◆ HOW TO COMPLETE THIS TASK ◆
Copy each record below exactly, please, and leave its pictures out.

(Beginning of SUPPLIED RECORDS)

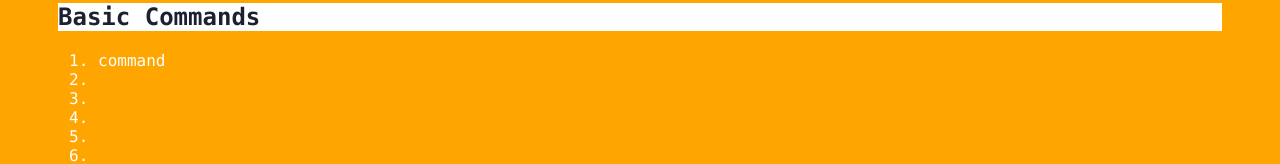
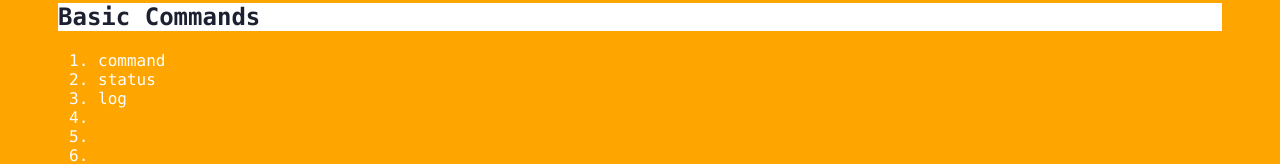
Before and after one commit to King-Nigh-T/git_learning, a plain HTML site: page index.html in a window 1280 px wide. Both pictures are taken after a click on the element "Basic Commands". Shown: the part 290-454 px from the top of the page. Drawn offline with Linux system fonts and the light colour scheme.

Commit message:
Add status and log

```diff
--- a/index.html
+++ b/index.html
@@ -30,8 +30,8 @@
             <div class="panel">
                 <ol>
                     <li>command</li>
-                    <li></li>
-                    <li></li>
+                    <li>status</li>
+                    <li>log</li>
                     <li></li>
                     <li></li>
                     <li></li>
```
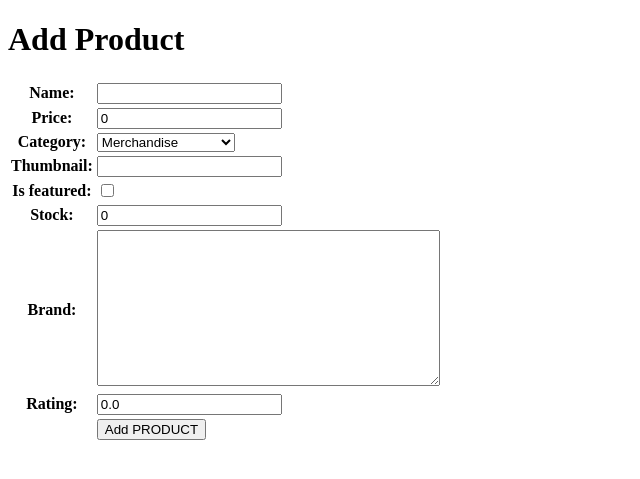
After one commit to alyaanaazz/xoccer-verse, a Django app: page /create-product/ in a window 1280 px wide. The commit adds this page. Shown: the top 479 px of the page, without its empty margins (0-640 px from the left). Run offline with Django 5.2, Linux system fonts and the light colour scheme.

Commit message:
Complete Tugas Individu 3: Implementasi Form dan Data Delivery pada Django

```diff
--- /dev/null
+++ b/main/forms.py
@@ -0,0 +1,7 @@
+from django.forms import ModelForm
+from main.models import Product
+
+class ProductForm(ModelForm):
+    class Meta:
+        model = Product
+        fields = ["name", "price", "category", "thumbnail", "is_featured", "stock", "brand", "rating"]
--- a/main/models.py
+++ b/main/models.py
@@ -10,7 +10,7 @@ class Product(models.Model):
         ('accessories', 'Accessories'),
         ('merchandise', 'Merchandise'),
     ]
-
+    id = models.UUIDField(primary_key=True, default=uuid.uuid4, editable=False)
     name = models.CharField(max_length=100)
     price = models.IntegerField(default=0)
     description = models.TextField(max_length=255)
--- /dev/null
+++ b/main/templates/create_product.html
@@ -0,0 +1,18 @@
+{% extends 'base.html' %}
+{% block content %}
+<h1>Add Product</h1>
+
+<form method="POST">
+  {% csrf_token %}
+  <table>
+    {{ form.as_table }}
+    <tr>
+      <td></td>
+      <td>
+        <input type="submit" value="Add PRODUCT" />
+      </td>
+    </tr>
+  </table>
+</form>
+
+{% endblock %}
--- a/main/urls.py
+++ b/main/urls.py
@@ -1,8 +1,14 @@
 from django.urls import path
-from main.views import show_main
+from main.views import show_main, create_product, show_product, show_xml, show_json, show_xml_by_id, show_json_by_id
 
 app_name = 'main'
 
 urlpatterns = [
     path('', show_main, name='show_main'),
+    path('create-product/', create_product, name='create_product'),
+    path('product/<str:id>/', show_product, name='show_product'),
+    path('xml/', show_xml, name='show_xml'),
+    path('json/', show_json, name='show_json'),
+    path('xml/<str:product_id>/', show_xml_by_id, name='show_xml_by_id'),
+    path('json/<str:product_id>/', show_json_by_id, name='show_json_by_id'),
 ]
--- a/main/views.py
+++ b/main/views.py
@@ -1,11 +1,64 @@
-from django.shortcuts import render
+from django.shortcuts import render, redirect, get_object_or_404
+from main.forms import ProductForm
+from main.models import Product
+from django.http import HttpResponse
+from django.core import serializers
 
 # Create your views here.
 def show_main(request):
+    product_list = Product.objects.all()
+
     context = {
         'npm' : '2406425924',
         'name': 'Nisrina Alya Nabilah',
-        'class': 'PBP C'
+        'class': 'PBP C',
+        'product_list' : product_list
     }
 
     return render(request, "main.html", context)
+
+def create_product(request):
+    form = ProductForm(request.POST or None)
+
+    if form.is_valid() and request.method == "POST":
+        form.save()
+        return redirect('main:show_main')
+
+    context = {'form': form}
+    return render(request, "create_product.html", context)
+
+def show_product(request, id):
+    product = get_object_or_404(Product, pk=id)
+    product.increment_views()
+
+    context = {
+        'product': product
+    }
+
+    return render(request, "product_detail.html", context)
+
+def show_xml(request):
+     product_list = Product.objects.all()
+     xml_data = serializers.serialize("xml", product_list)
+     return HttpResponse(xml_data, content_type="application/xml")
+
+def show_json(request):
+    product_list = Product.objects.all()
+    json_data = serializers.serialize("json", product_list)
+    return HttpResponse(json_data, content_type="application/json")
+
+def show_xml_by_id(request, product_id):
+    try:
+        product_item = Product.objects.filter(pk=product_id)
+        xml_data = serializers.serialize("xml", product_item)
+        return HttpResponse(xml_data, content_type="application/xml")
+    except Product.DoesNotExist:
+        return HttpResponse(status=404)
+
+def show_json_by_id(request, product_id):
+   try:
+    product_item = Product.objects.get(pk=product_id)
+    json_data = serializers.serialize("json", [product_item])
+    return HttpResponse(json_data, content_type="application/json")
+   except Product.DoesNotExist:
+       return HttpResponse(status=404)
--- /dev/null
+++ b/templates/base.html
@@ -0,0 +1,13 @@
+{% load static %}
+<!DOCTYPE html>
+<html lang="en">
+<head>
+    <meta charset="UTF-8" />
+    <meta name="viewport" content="width=device-width, initial-scale=1.0" />
+    {% block meta %} {% endblock meta %}
+</head>
+
+<body>
+    {% block content %} {% endblock content %}
+</body>
+</html>
--- a/xoccer_verse/settings.py
+++ b/xoccer_verse/settings.py
@@ -33,6 +33,9 @@ DEBUG = True
 
 ALLOWED_HOSTS = ["localhost", "127.0.0.1", "nisrina-alya-xoccerverse.pbp.cs.ui.ac.id"]
 
+CSRF_TRUSTED_ORIGINS = [
+    "https://nisrina-alya-xoccerverse.pbp.cs.ui.ac.id/"
+]
 
 # Application definition
 
@@ -61,7 +64,7 @@ ROOT_URLCONF = 'xoccer_verse.urls'
 TEMPLATES = [
     {
         'BACKEND': 'django.template.backends.django.DjangoTemplates',
-        'DIRS': [],
+        'DIRS': [BASE_DIR / 'templates'],
         'APP_DIRS': True,
         'OPTIONS': {
             'context_processors': [
```
Also changed, not shown: main/templates/main.html (+34 -0 lines), main/templates/product_detail.html (added, +18 -0 lines), main/migrations/0002_item_delete_products.py (deleted), main/migrations/0002_product_delete_products.py, main/migrations/0003_item_item_views_alter_item_category_and_more.py (deleted).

(End of SUPPLIED RECORDS)

◆ YOUR SOLUTION ◆
Before and after one commit to King-Nigh-T/git_learning, a plain HTML site: page index.html in a window 1280 px wide. Both pictures are taken after a click on the element "Basic Commands". Shown: the part 290-454 px from the top of the page. Drawn offline with Linux system fonts and the light colour scheme.

Commit message:
Add status and log

```diff
--- a/index.html
+++ b/index.html
@@ -30,8 +30,8 @@
             <div class="panel">
                 <ol>
                     <li>command</li>
-                    <li></li>
-                    <li></li>
+                    <li>status</li>
+                    <li>log</li>
                     <li></li>
                     <li></li>
                     <li></li>
```
After one commit to alyaanaazz/xoccer-verse, a Django app: page /create-product/ in a window 1280 px wide. The commit adds this page. Shown: the top 479 px of the page, without its empty margins (0-640 px from the left). Run offline with Django 5.2, Linux system fonts and the light colour scheme.

Commit message:
Complete Tugas Individu 3: Implementasi Form dan Data Delivery pada Django

```diff
--- /dev/null
+++ b/main/forms.py
@@ -0,0 +1,7 @@
+from django.forms import ModelForm
+from main.models import Product
+
+class ProductForm(ModelForm):
+    class Meta:
+        model = Product
+        fields = ["name", "price", "category", "thumbnail", "is_featured", "stock", "brand", "rating"]
--- a/main/models.py
+++ b/main/models.py
@@ -10,7 +10,7 @@ class Product(models.Model):
         ('accessories', 'Accessories'),
         ('merchandise', 'Merchandise'),
     ]
-
+    id = models.UUIDField(primary_key=True, default=uuid.uuid4, editable=False)
     name = models.CharField(max_length=100)
     price = models.IntegerField(default=0)
     description = models.TextField(max_length=255)
--- /dev/null
+++ b/main/templates/create_product.html
@@ -0,0 +1,18 @@
+{% extends 'base.html' %}
+{% block content %}
+<h1>Add Product</h1>
+
+<form method="POST">
+  {% csrf_token %}
+  <table>
+    {{ form.as_table }}
+    <tr>
+      <td></td>
+      <td>
+        <input type="submit" value="Add PRODUCT" />
+      </td>
+    </tr>
+  </table>
+</form>
+
+{% endblock %}
--- a/main/urls.py
+++ b/main/urls.py
@@ -1,8 +1,14 @@
 from django.urls import path
-from main.views import show_main
+from main.views import show_main, create_product, show_product, show_xml, show_json, show_xml_by_id, show_json_by_id
 
 app_name = 'main'
 
 urlpatterns = [
     path('', show_main, name='show_main'),
+    path('create-product/', create_product, name='create_product'),
+    path('product/<str:id>/', show_product, name='show_product'),
+    path('xml/', show_xml, name='show_xml'),
+    path('json/', show_json, name='show_json'),
+    path('xml/<str:product_id>/', show_xml_by_id, name='show_xml_by_id'),
+    path('json/<str:product_id>/', show_json_by_id, name='show_json_by_id'),
 ]
--- a/main/views.py
+++ b/main/views.py
@@ -1,11 +1,64 @@
-from django.shortcuts import render
+from django.shortcuts import render, redirect, get_object_or_404
+from main.forms import ProductForm
+from main.models import Product
+from django.http import HttpResponse
+from django.core import serializers
 
 # Create your views here.
 def show_main(request):
+    product_list = Product.objects.all()
+
     context = {
         'npm' : '2406425924',
         'name': 'Nisrina Alya Nabilah',
-        'class': 'PBP C'
+        'class': 'PBP C',
+        'product_list' : product_list
     }
 
     return render(request, "main.html", context)
+
+def create_product(request):
+    form = ProductForm(request.POST or None)
+
+    if form.is_valid() and request.method == "POST":
+        form.save()
+        return redirect('main:show_main')
+
+    context = {'form': form}
+    return render(request, "create_product.html", context)
+
+def show_product(request, id):
+    product = get_object_or_404(Product, pk=id)
+    product.increment_views()
+
+    context = {
+        'product': product
+    }
+
+    return render(request, "product_detail.html", context)
+
+def show_xml(request):
+     product_list = Product.objects.all()
+     xml_data = serializers.serialize("xml", product_list)
+     return HttpResponse(xml_data, content_type="application/xml")
+
+def show_json(request):
+    product_list = Product.objects.all()
+    json_data = serializers.serialize("json", product_list)
+    return HttpResponse(json_data, content_type="application/json")
+
+def show_xml_by_id(request, product_id):
+    try:
+        product_item = Product.objects.filter(pk=product_id)
+        xml_data = serializers.serialize("xml", product_item)
+        return HttpResponse(xml_data, content_type="application/xml")
+    except Product.DoesNotExist:
+        return HttpResponse(status=404)
+
+def show_json_by_id(request, product_id):
+   try:
+    product_item = Product.objects.get(pk=product_id)
+    json_data = serializers.serialize("json", [product_item])
+    return HttpResponse(json_data, content_type="application/json")
+   except Product.DoesNotExist:
+       return HttpResponse(status=404)
--- /dev/null
+++ b/templates/base.html
@@ -0,0 +1,13 @@
+{% load static %}
+<!DOCTYPE html>
+<html lang="en">
+<head>
+    <meta charset="UTF-8" />
+    <meta name="viewport" content="width=device-width, initial-scale=1.0" />
+    {% block meta %} {% endblock meta %}
+</head>
+
+<body>
+    {% block content %} {% endblock content %}
+</body>
+</html>
--- a/xoccer_verse/settings.py
+++ b/xoccer_verse/settings.py
@@ -33,6 +33,9 @@ DEBUG = True
 
 ALLOWED_HOSTS = ["localhost", "127.0.0.1", "nisrina-alya-xoccerverse.pbp.cs.ui.ac.id"]
 
+CSRF_TRUSTED_ORIGINS = [
+    "https://nisrina-alya-xoccerverse.pbp.cs.ui.ac.id/"
+]
 
 # Application definition
 
@@ -61,7 +64,7 @@ ROOT_URLCONF = 'xoccer_verse.urls'
 TEMPLATES = [
     {
         'BACKEND': 'django.template.backends.django.DjangoTemplates',
-        'DIRS': [],
+        'DIRS': [BASE_DIR / 'templates'],
         'APP_DIRS': True,
         'OPTIONS': {
             'context_processors': [
```
Also changed, not shown: main/templates/main.html (+34 -0 lines), main/templates/product_detail.html (added, +18 -0 lines), main/migrations/0002_item_delete_products.py (deleted), main/migrations/0002_product_delete_products.py, main/migrations/0003_item_item_views_alter_item_category_and_more.py (deleted).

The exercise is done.